Required action
Show all lines of the listing that contain the word "static".

Input data
**********
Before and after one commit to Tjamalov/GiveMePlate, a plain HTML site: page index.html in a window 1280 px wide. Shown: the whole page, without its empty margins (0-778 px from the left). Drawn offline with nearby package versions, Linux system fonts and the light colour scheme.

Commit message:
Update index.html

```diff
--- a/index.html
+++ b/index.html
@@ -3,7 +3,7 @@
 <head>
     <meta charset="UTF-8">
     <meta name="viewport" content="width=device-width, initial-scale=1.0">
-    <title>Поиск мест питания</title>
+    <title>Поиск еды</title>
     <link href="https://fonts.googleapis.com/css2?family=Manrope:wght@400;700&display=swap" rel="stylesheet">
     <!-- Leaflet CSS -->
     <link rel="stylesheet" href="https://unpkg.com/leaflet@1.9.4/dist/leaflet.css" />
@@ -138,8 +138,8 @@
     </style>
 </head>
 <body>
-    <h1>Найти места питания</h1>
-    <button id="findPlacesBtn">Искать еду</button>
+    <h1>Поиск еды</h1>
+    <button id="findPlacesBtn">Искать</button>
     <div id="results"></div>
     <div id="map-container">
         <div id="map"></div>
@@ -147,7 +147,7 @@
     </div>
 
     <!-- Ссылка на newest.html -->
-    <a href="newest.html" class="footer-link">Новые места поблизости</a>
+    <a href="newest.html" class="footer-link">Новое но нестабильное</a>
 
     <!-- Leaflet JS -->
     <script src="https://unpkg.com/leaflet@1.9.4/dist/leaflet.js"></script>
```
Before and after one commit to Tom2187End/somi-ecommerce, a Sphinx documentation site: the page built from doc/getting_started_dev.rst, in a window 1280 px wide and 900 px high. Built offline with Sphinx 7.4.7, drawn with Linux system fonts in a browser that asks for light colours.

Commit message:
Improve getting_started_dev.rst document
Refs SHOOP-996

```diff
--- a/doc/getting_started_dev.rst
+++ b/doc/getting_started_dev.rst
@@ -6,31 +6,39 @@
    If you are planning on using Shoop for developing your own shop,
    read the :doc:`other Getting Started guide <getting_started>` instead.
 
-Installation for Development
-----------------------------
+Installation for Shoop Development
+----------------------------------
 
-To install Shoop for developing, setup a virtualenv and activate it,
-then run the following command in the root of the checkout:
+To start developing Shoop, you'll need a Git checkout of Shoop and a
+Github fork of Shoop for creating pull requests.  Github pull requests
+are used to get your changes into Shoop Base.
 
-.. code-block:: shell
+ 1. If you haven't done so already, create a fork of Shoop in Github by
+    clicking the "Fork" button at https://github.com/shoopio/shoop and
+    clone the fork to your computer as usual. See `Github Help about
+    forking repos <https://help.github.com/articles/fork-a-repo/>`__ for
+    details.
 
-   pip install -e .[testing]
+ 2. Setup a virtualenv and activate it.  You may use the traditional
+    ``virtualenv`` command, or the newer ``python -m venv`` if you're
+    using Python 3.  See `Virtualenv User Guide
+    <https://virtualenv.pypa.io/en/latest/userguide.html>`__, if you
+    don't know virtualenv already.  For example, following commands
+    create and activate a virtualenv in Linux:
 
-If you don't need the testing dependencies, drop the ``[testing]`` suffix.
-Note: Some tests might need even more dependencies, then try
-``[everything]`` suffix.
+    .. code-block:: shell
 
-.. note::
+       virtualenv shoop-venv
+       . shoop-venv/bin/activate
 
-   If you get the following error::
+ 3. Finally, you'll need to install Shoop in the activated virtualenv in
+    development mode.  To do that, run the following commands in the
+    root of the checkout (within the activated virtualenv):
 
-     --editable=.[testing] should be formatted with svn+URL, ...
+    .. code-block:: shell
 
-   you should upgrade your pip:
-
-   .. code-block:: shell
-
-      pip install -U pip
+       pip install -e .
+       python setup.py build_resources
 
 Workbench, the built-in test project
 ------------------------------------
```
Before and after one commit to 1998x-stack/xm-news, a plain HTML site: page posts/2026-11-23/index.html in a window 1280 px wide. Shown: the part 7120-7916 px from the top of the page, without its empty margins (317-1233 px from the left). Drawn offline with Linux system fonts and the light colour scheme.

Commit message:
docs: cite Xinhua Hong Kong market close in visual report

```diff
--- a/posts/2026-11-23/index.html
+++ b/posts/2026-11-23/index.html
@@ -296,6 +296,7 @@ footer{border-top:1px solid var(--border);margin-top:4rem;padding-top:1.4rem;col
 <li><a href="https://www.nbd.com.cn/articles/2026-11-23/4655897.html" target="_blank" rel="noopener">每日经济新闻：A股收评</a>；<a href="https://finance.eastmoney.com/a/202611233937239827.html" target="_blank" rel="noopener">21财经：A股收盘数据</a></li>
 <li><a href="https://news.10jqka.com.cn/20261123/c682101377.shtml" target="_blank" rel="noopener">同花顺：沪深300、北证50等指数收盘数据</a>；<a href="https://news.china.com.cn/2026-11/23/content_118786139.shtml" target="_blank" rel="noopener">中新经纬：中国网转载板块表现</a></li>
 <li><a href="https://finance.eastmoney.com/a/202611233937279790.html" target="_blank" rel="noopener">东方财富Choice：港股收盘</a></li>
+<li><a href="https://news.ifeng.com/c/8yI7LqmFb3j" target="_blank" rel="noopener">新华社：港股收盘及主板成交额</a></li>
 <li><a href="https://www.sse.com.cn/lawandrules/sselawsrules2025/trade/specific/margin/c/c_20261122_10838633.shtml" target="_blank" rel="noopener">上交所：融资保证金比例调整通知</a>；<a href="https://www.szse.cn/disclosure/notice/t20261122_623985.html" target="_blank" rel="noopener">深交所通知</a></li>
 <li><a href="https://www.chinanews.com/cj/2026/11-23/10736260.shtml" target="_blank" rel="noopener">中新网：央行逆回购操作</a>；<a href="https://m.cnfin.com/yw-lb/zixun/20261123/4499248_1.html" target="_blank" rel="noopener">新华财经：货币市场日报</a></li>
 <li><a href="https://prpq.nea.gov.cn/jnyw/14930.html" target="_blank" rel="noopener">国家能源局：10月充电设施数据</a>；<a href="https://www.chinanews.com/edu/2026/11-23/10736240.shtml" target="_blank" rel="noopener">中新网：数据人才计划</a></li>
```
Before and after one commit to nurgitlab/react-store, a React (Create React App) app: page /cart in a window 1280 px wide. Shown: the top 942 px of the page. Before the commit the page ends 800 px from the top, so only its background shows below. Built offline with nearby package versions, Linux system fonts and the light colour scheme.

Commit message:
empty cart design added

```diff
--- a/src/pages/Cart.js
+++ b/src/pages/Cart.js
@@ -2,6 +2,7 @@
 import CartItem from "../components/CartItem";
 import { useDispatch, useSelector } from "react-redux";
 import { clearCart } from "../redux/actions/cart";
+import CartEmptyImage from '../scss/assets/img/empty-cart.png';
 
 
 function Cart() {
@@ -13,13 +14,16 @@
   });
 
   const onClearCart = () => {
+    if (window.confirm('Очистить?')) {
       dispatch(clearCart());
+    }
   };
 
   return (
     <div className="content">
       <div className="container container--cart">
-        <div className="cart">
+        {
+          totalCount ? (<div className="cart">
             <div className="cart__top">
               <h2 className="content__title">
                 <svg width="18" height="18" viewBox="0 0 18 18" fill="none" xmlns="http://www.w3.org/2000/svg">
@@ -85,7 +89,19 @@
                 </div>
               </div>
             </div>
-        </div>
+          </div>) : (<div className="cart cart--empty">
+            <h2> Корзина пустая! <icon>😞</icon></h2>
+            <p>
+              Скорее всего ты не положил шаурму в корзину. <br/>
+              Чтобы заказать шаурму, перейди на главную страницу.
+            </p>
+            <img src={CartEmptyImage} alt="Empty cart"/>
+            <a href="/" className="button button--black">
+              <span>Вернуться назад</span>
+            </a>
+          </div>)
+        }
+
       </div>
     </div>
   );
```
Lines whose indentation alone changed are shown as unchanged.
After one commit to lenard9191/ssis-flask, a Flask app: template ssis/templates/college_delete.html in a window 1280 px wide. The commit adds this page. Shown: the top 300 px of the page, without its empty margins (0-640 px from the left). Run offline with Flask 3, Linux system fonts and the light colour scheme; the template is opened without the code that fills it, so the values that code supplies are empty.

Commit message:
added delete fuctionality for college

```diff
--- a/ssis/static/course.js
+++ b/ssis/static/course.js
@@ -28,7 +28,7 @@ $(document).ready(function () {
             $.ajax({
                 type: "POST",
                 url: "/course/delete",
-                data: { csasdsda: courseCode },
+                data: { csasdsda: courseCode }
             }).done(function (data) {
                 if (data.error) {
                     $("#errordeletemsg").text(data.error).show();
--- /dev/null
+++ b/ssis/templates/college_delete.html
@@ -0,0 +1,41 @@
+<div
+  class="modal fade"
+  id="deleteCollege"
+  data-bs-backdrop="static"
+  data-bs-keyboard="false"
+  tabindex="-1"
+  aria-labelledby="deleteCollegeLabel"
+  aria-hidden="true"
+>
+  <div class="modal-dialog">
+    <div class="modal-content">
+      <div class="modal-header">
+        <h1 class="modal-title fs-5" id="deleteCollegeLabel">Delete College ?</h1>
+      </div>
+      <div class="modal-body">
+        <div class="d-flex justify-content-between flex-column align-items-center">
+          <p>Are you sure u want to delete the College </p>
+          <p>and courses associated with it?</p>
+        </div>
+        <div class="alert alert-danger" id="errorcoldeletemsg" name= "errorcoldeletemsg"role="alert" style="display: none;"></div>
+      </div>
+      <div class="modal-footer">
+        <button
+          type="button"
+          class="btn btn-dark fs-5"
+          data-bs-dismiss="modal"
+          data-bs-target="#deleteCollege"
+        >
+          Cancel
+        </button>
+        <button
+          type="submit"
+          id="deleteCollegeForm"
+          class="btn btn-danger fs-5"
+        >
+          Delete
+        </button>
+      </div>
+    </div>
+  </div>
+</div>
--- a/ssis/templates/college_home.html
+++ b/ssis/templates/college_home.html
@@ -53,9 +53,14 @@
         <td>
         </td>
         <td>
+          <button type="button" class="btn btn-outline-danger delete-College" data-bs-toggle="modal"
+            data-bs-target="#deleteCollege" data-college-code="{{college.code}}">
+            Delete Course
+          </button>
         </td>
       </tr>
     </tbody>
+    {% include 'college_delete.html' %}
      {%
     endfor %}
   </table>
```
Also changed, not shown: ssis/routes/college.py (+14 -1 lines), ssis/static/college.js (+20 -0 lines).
**********
Written response
--- a/ssis/static/course.js
+++ b/ssis/static/course.js
+  data-bs-backdrop="static"
Also changed, not shown: ssis/routes/college.py (+14 -1 lines), ssis/static/college.js (+20 -0 lines).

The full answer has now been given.